Boy! I could have fun with your idea. Assuming your nurses 'KNOW' their pts, you could set up similar real pretend scenarios using a pretend doll/teddy bear, etc in different facility areas, Therapy, kitchen. front lobby, patio, etc. Boy, I could see red jello used as blood!!!

In most places I've been, the word "STAT" was NEVER used EXCEPT to intercom out for "NURSING SUPVISOR to Main Dining Room STAT". That was the cue that there was a code emergency. Any nurse available would respond and the unit with the AED would bring it. All the units had crash carts with O2 & suction setups and each had an Ebox, altho there was only 1 IV box.

Come to think of it, though, I don't remember any facility P&P that was written out in the big P&P Manual. You'd need that, inservice it and then run your codes.

As another PP commented, you would really need some in-house protocols that are NOT the high-end acute level, just what would match your in-house skills and state scopes of practice.

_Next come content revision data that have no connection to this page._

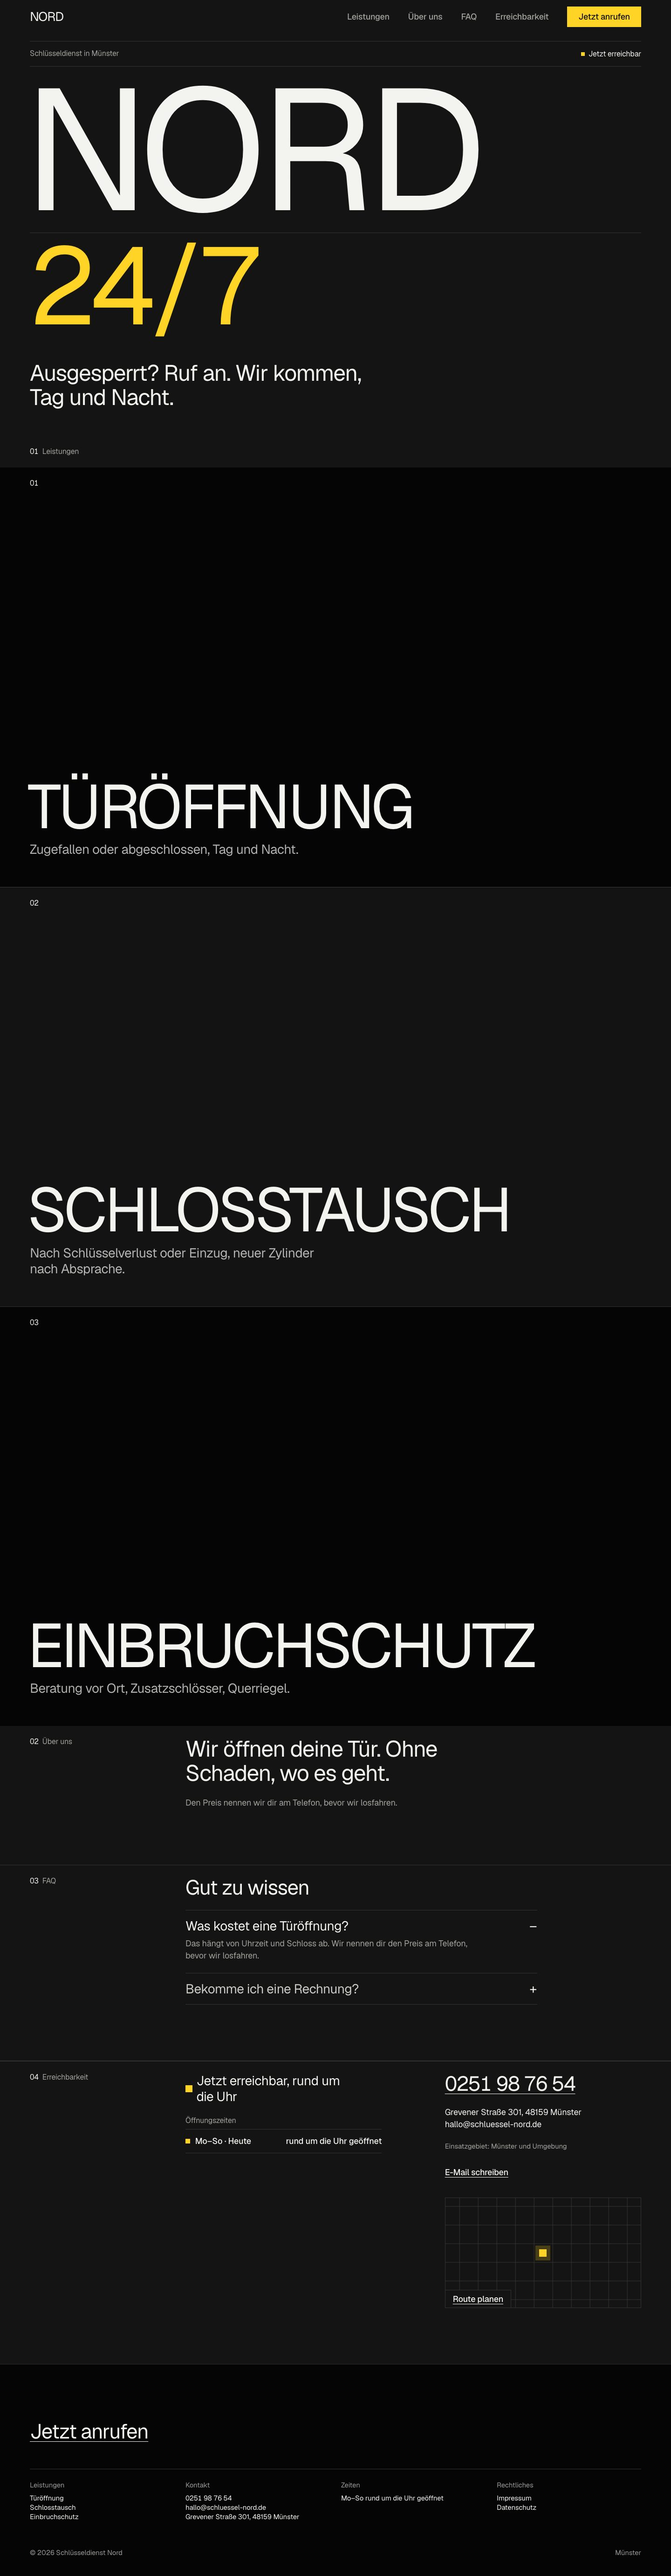
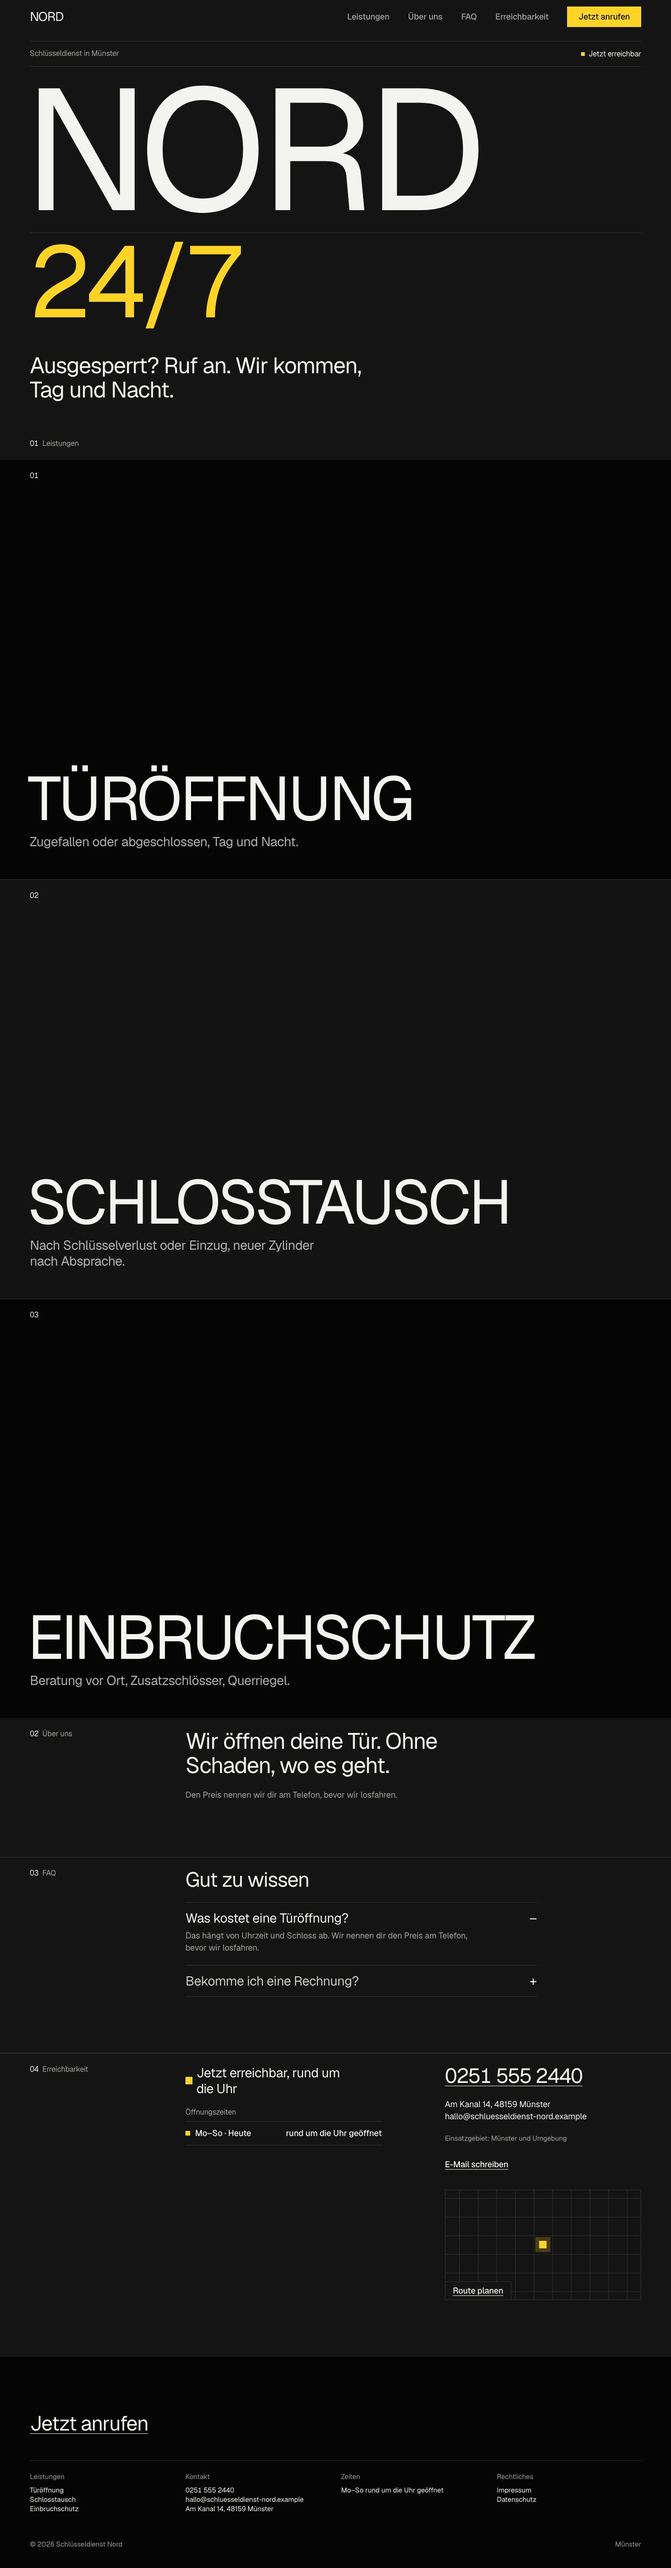
fix(raster): fiktive Kontaktdaten der Beispielbetriebe, benannte Höhenanteile
- Schlüsseldienst Nord: 555-Rufnummer, neutrale Straße, .example-Domain;
  Werkstatt/Taxi/Hersteller ebenfalls auf .example (Test)
- Höhenbremse als ENTRY_HEIGHT_SHARE (60 % / 36 % + 24 %), Test prüft
  Struktur und gemeinsames Budget statt fester Zahlen
- Abnahmebilder Werkstatt und Schlüsseldienst neu gerendert

diff --git a/client/src/components/site/systems/raster/css.ts b/client/src/components/site/systems/raster/css.ts
@@ -64,14 +64,25 @@ const SCRIM = [
 const LOCAL_SCRIM = `linear-gradient(180deg,transparent 0,${deepAt(BLEED_SCRIM.local)} var(--sys-space-m),${deepAt(BLEED_SCRIM.local)} calc(100% - var(--sys-space-m)),transparent 100%)`;
 
 /**
- * Höhenbremse der Wortmarke: alle Zeilen zusammen höchstens 60 % der
- * Bildschirmhöhe (`--rs-lines` aus fit.ts, nur ab zwei Zeilen gesetzt), damit
- * Satz und Fakten im ersten Bildschirm bleiben („Kfz-Service Brandt" auf
- * 1440 × 900 sonst drei Zeilen à 18 rem).
+ * Höhenbremse im Einstieg, als Anteil der Bildschirmhöhe (`svh`): alle
+ * Zeilen der Wortmarke zusammen höchstens `mark` (`--rs-lines` aus fit.ts,
+ * nur ab zwei Zeilen gesetzt), damit Satz und Fakten im ersten Bildschirm
+ * bleiben („Kfz-Service Brandt" auf 1440 × 900 sonst drei Zeilen à 18 rem).
+ * Im Typo-Einstieg teilen sich Name (`typeMark`) und „24/7" (`typeClock`)
+ * dasselbe Budget. Auf dem Handy greift die Breite zuerst.
  */
-const MARK_HEIGHT = `60svh / (var(--rs-lines,1) * ${RASTER.type.display.line})`;
-/** Typo-Einstieg: Name höchstens 36 %, „24/7" höchstens 26 % der Höhe. */
-const MARK_HEIGHT_TYPE = `36svh / (var(--rs-lines,1) * ${RASTER.type.display.line})`;
+export const ENTRY_HEIGHT_SHARE = {
+  mark: 0.6,
+  typeMark: 0.36,
+  typeClock: 0.24,
+} as const;
+const svh = (share: number) => `${Math.round(share * 100)}svh`;
+/** Höhe je Zeile: Anteil ÷ (Zeilen × Zeilenhöhe der Stufe `display`). */
+const perLine = (share: number) =>
+  `${svh(share)} / (var(--rs-lines,1) * ${RASTER.type.display.line})`;
+const MARK_HEIGHT = perLine(ENTRY_HEIGHT_SHARE.mark);
+const MARK_HEIGHT_TYPE = perLine(ENTRY_HEIGHT_SHARE.typeMark);
+const CLOCK_HEIGHT = svh(ENTRY_HEIGHT_SHARE.typeClock);
 
 /**
  * Einstieg (Systemblatt 6/10). Wortmarke: Größe aus der Spaltenbreite
@@ -132,7 +143,7 @@ const ENTRY_CSS = `/* Einstieg: drei Fassungen (plate · bleed · type) */
 .pb-raster .rs-entry-clock{container-type:inline-size;border-top:1px solid var(--sys-rule);margin-top:var(--sys-space-s);padding-top:var(--sys-space-xs);color:var(--sys-signal)}
 .pb-raster .rs-entry-clock-figure{${step("figure")};display:block;font-variant-numeric:tabular-nums;white-space:nowrap}
 @supports (font-size:1cqi){
-  .pb-raster .rs-entry-clock-figure{font-size:clamp(var(--sys-figure-size),min(100cqi / var(--rs-fit),26svh),${FIT_MAX_REM}rem)}
+  .pb-raster .rs-entry-clock-figure{font-size:clamp(var(--sys-figure-size),min(100cqi / var(--rs-fit),${CLOCK_HEIGHT}),${FIT_MAX_REM}rem)}
 }
 .pb-raster .rs-entry--type .rs-entry-bottom{margin-top:auto;padding-top:var(--sys-space-xl)}
 

diff --git a/client/src/components/site/systems/raster/entry.test.tsx b/client/src/components/site/systems/raster/entry.test.tsx
@@ -2,7 +2,7 @@ import React from "react";
 import { renderToStaticMarkup } from "react-dom/server";
 import { describe, expect, test } from "vitest";
 import { SiteRenderer } from "../../SiteRenderer";
-import { RASTER_CSS } from "./css";
+import { ENTRY_HEIGHT_SHARE, RASTER_CSS } from "./css";
 import {
   kanzleiDoc,
   patchSection,
@@ -154,15 +154,27 @@ describe("Raster-Einstieg: Wortmarke und h1", () => {
     expect(entryOf(render(three))).toMatch(
       /class="rs-wordmark" style="--rs-fit:\d\.\d{3};--rs-lines:3"/
     );
-    expect(RASTER_CSS).toMatch(
-      /\.rs-entry--type \.rs-wordmark\{font-size:clamp\([^}]*36svh/
-    );
-    expect(RASTER_CSS).toMatch(/\.rs-entry-clock-figure\{font-size:clamp\([^}]*26svh/);
     const one = { ...kanzleiDoc(), businessName: "Yilmaz" };
     expect(entryOf(render(one))).not.toContain("--rs-lines");
-    expect(RASTER_CSS).toMatch(
-      /\.rs-wordmark\{font-size:clamp\([\d.]+rem,min\(100cqi \/ var\(--rs-fit\),60svh \/ \(var\(--rs-lines,1\) \* 0\.88\)\),26rem\)\}/
-    );
+  });
+
+  test("Höhenbremse: Breite und Höhe begrenzen gemeinsam, Typo-Einstieg teilt das Budget", () => {
+    const { mark, typeMark, typeClock } = ENTRY_HEIGHT_SHARE;
+    // Name + „24/7" im Typo-Einstieg nicht höher als ein Foto-Einstiegsname.
+    expect(typeMark + typeClock).toBeLessThanOrEqual(mark);
+    const sizeOf = (selector: string) =>
+      RASTER_CSS.match(
+        new RegExp(`${selector.replace(/[.]/g, "\\.")}\\{font-size:([^}]*)\\}`)
+      )?.[1] ?? "";
+    // Höhe je Zeile wird durch die Zeilenzahl geteilt (Fallback 1 Zeile).
+    for (const sel of [".rs-wordmark", ".rs-entry--type .rs-wordmark"]) {
+      const size = sizeOf(sel);
+      expect(size).toMatch(/^clamp\(.*min\(100cqi \/ var\(--rs-fit\),/);
+      expect(size).toContain("/ (var(--rs-lines,1) *");
+    }
+    expect(sizeOf(".rs-wordmark")).toContain(`${mark * 100}svh`);
+    expect(sizeOf(".rs-entry--type .rs-wordmark")).toContain(`${typeMark * 100}svh`);
+    expect(sizeOf(".rs-entry-clock-figure")).toContain(`${typeClock * 100}svh`);
   });
 
   test("Kanzlei: Kicker Branche in Ort, Satz aus der Überschrift", () => {

diff --git a/shared/stylePacks/blueprintShowcase.ts b/shared/stylePacks/blueprintShowcase.ts
@@ -48,6 +48,11 @@ const SAMPLE_PROCESS: SectionOf<"process"> = {
 type SampleText = {
   hero: { headline: string; subheadline: string };
   /** Adresse passend zum Beispiel (die Fixture gehört zu einer anderen Firma). */
+  /**
+   * Fiktive Kontaktdaten: Rufnummern im Muster „Vorwahl 555 …", Domains auf
+   * `.example` (RFC 2606) — die Demo-Seiten sind öffentlich und verlinken
+   * per `tel:`/`mailto:`.
+   */
   contact: {
     street: string;
     zip: string;
@@ -78,7 +83,7 @@ const SAMPLE_TEXT: Record<string, SampleText> = {
       zip: "44263",
       city: "Dortmund",
       phone: "0231 555 4471",
-      email: "service@kfz-brandt-dortmund.de",
+      email: "service@kfz-brandt.example",
     },
     hero: {
       headline: "Kfz-Werkstatt in Dortmund-Hörde",
@@ -138,7 +143,7 @@ const SAMPLE_TEXT: Record<string, SampleText> = {
       zip: "46395",
       city: "Bocholt",
       phone: "02871 555 120",
-      email: "anfrage@kruse-metalltechnik.de",
+      email: "anfrage@kruse-metalltechnik.example",
     },
     hero: {
       headline: "Metallverarbeitung für die Industrie in Bocholt",
@@ -198,7 +203,7 @@ const SAMPLE_TEXT: Record<string, SampleText> = {
       zip: "46414",
       city: "Rhede",
       phone: "02872 555 300",
-      email: "fahrt@taxi-rhede.de",
+      email: "fahrt@taxi-rhede.example",
     },
     hero: {
       headline: "Taxi in Rhede und Umgebung",
@@ -251,11 +256,11 @@ const SAMPLE_TEXT: Record<string, SampleText> = {
   // Einstieg nur Schrift, Zeiten rund um die Uhr.
   schluesseldienst: {
     contact: {
-      street: "Grevener Straße 301",
+      street: "Am Kanal 14",
       zip: "48159",
       city: "Münster",
-      phone: "0251 98 76 54",
-      email: "hallo@schluessel-nord.de",
+      phone: "0251 555 2440",
+      email: "hallo@schluesseldienst-nord.example",
     },
     hours: [{ day: "Mo–So", hours: "24 Stunden" }],
     hero: {

diff --git a/shared/stylePacks/blueprintShowcase.test.ts b/shared/stylePacks/blueprintShowcase.test.ts
@@ -71,4 +71,14 @@ describe("Bauplan-Übersicht", () => {
       ).not.toMatch(/schreinerei|nordvolt|fundament|Kiel|seit/i);
     }
   });
+
+  it("Beispiel-Kontaktdaten sind erkennbar fiktiv (555-Nummern, .example)", () => {
+    for (const id of ["werkstatt", "taxi", "hersteller", "schluesseldienst"]) {
+      const doc = showcaseDoc(SHOWCASES.find(s => s.id === id)!, "stage");
+      const contact = doc.sections.find(s => s.type === "contact");
+      if (contact?.type !== "contact") throw new Error(id);
+      expect(contact.phone).toMatch(/^0\d+ 555 \d+$/);
+      expect(contact.email).toMatch(/\.example$/);
+    }
+  });
 });

diff --git a/docs/designsysteme/raster/audit.md b/docs/designsysteme/raster/audit.md
@@ -24,7 +24,7 @@ Schwere: **hoch** = Regelverstoß oder sichtbarer Fehler · **mittel** = merkbar
 | # | Befund | Schwere | Ort | Behebung |
 |---|---|---|---|---|
 | G1 | Desktop 1440 × 900: „Kfz-Service Brandt" lief über drei Zeilen à 18 rem — der erste Bildschirm zeigte nur den Namen, Satz und Fakten lagen darunter (Systemblatt 10: Name, Satz, „Heute geöffnet" in einem Bild) | hoch | `fit.ts`, `Entry.tsx`, `css.ts` | Höhenbremse: Zeilenzahl auf Desktop-Breite (`--rs-lines`, nur ab 2 Zeilen) begrenzt alle Zeilen auf 60 % der Höhe; der Name rückt auf zwei Zeilen, Satz und Fakten stehen im ersten Bildschirm. Einzeilige Namen unverändert. Tests |
-| G2 | Typo-Einstieg (Schlüsseldienst) auf Desktop: „NORD" und „24/7" füllten je fast eine halbe Höhe, der Satz „Ausgesperrt? Ruf an." lag unter dem ersten Bildschirm | mittel | `css.ts` | im Typo-Einstieg Name ≤ 36 %, „24/7" ≤ 26 % der Höhe; Handy unverändert (dort begrenzt die Breite). Test |
+| G2 | Typo-Einstieg (Schlüsseldienst) auf Desktop: „NORD" und „24/7" füllten je fast eine halbe Höhe, der Satz „Ausgesperrt? Ruf an." lag unter dem ersten Bildschirm | mittel | `css.ts` | im Typo-Einstieg Name ≤ 36 %, „24/7" ≤ 24 % der Höhe (zusammen nicht mehr als die 60 % des Foto-Einstiegs, `ENTRY_HEIGHT_SHARE`); Handy unverändert (dort begrenzt die Breite). Test |
 | G3 | Über uns ohne Foto: ein Satz von 122 Zeichen stand als `lede` (5 Zeilen Desktop, 7 Zeilen Handy) direkt unter der Abschnittsüberschrift — zwei große Textblöcke übereinander | mittel | `Story.tsx` | `lede` nur bis 120 Zeichen (Systemblatt: zwei, drei Zeilen); längere Sätze laufen als Fließtext. Test |
 | G4 | Fuß, Spalte „Zeiten": je Wochentag eine Zeile („Montag 8–17 Uhr" … fünfmal), während das Kontakt-Kapitel „Montag–Donnerstag" zusammenfasst | mittel | `Chrome.tsx`, `css.ts` | gleiche Folgetage zusammengefasst (`groupOpeningHours`), Uhrzeit bricht nicht mehr um („8–⏎17 Uhr"). Test |
 | G5 | Handy: unter dem Fuß lag ein Papierstreifen in Höhe der Leiste (Abstand für das Dock auf dem Seitenrahmen) | niedrig | `css.ts` | Abstand sitzt jetzt im Fuß selbst (Fußfarbe); Seitenrahmen nur ohne Fuß. Test |
@@ -49,7 +49,7 @@ Schwere: **hoch** = Regelverstoß oder sichtbarer Fehler · **mittel** = merkbar
 | # | Befund | Schwere | Ort | Behebung |
 |---|---|---|---|---|
 | U1 | Beispielbetriebe mit Beispieltexten trugen Kontaktdaten und Leistungs-Einleitung der fremden Fixture: Kfz-Werkstatt zeigte `info@schreinerei-brandt-dortmund.de` und „Vier Kernbereiche … lange haltbar", Taxi `service@nordvolt.de` und „Vier Systeme — ein Ansprechpartner, ein Protokoll" | hoch | `blueprintShowcase.ts` | Beispieltexte bringen eigene E-Mail mit, Einleitung der Fixture entfällt, Fußnotiz/Unterzeile der Fixture ersetzt. Test |
-| U2 | Kein Beispiel für „Sofort-Dienst ohne Foto und ohne Bewertungen" (Review-Fokus 2) in Vorschau und Design-Übersicht | mittel | `blueprintShowcaseList.ts` | neuer Betrieb **Schlüsseldienst Nord** (Münster, Mo–So 24 Stunden, `photos: "none"`, keine Bewertungen → kein Stimmen-Abschnitt, keine Google-Zahlen). Raster hat in `/design-review` jetzt 8 Betriebe (Beratung ×3, Auto, Sofort ×2, Industrie, Standard). Test |
+| U2 | Kein Beispiel für „Sofort-Dienst ohne Foto und ohne Bewertungen" (Review-Fokus 2) in Vorschau und Design-Übersicht | mittel | `blueprintShowcaseList.ts` | neuer Betrieb **Schlüsseldienst Nord** (Münster, fiktive 555-Nummer und `.example`-Adresse wie alle Beispielbetriebe, Mo–So 24 Stunden, `photos: "none"`, keine Bewertungen → kein Stimmen-Abschnitt, keine Google-Zahlen). Raster hat in `/design-review` jetzt 8 Betriebe (Beratung ×3, Auto, Sofort ×2, Industrie, Standard). Test |
 
 ### Wartung (aufgeschobene Kleinigkeiten)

Oh, and just another idea. 'Mock Surveys'. Another place actually ran surprise 'Mock Surveys". Staff employees (NOT the dept heads - were selected to be 'the surveyors'. It was a learning experience and surveyors were expected to be professional and not to be 'getting even' or smarty. Pt privacy & dignity was always maintained, but all things could be observed - overflowing trash rooms, trays missing adaptive equip & wrong items, pts with dirty fingernails, ratty wheelchairs, broken window blinds, etc, etc. Nurses would look at charts and care plans for pts on different units. Some major HIPAA infractions were caught by 'surveyors'.

Non-nsg employees were prepped on how to look for things, and all were ABSOLUTEY FORBIDDEN to reveal the date of 'survey'. They were expected to 'dress up' like for real survey, they could come in at a later designated time, and they could go out for a nice lunch. They enjoyed the experience! And it was never abused to my knowledge.

Just some ideas.

CapeCodMermaid, RN

6,089 Posts

Specializes in Gerontology, Med surg, Home Health. Has 30 years experience.

We have mock codes every now and then. We page "Code Blue" to where ever the 'patient' is and wait for the response. I am usually the patient and try not to laugh when I hear my staff say "OH's Cape Cod Mermaid...we LIKE her!" It may be silly but they respond in a timely manner and know what to do when they arrive on the scene. I do, however, draw the line at them sticking the AED on me!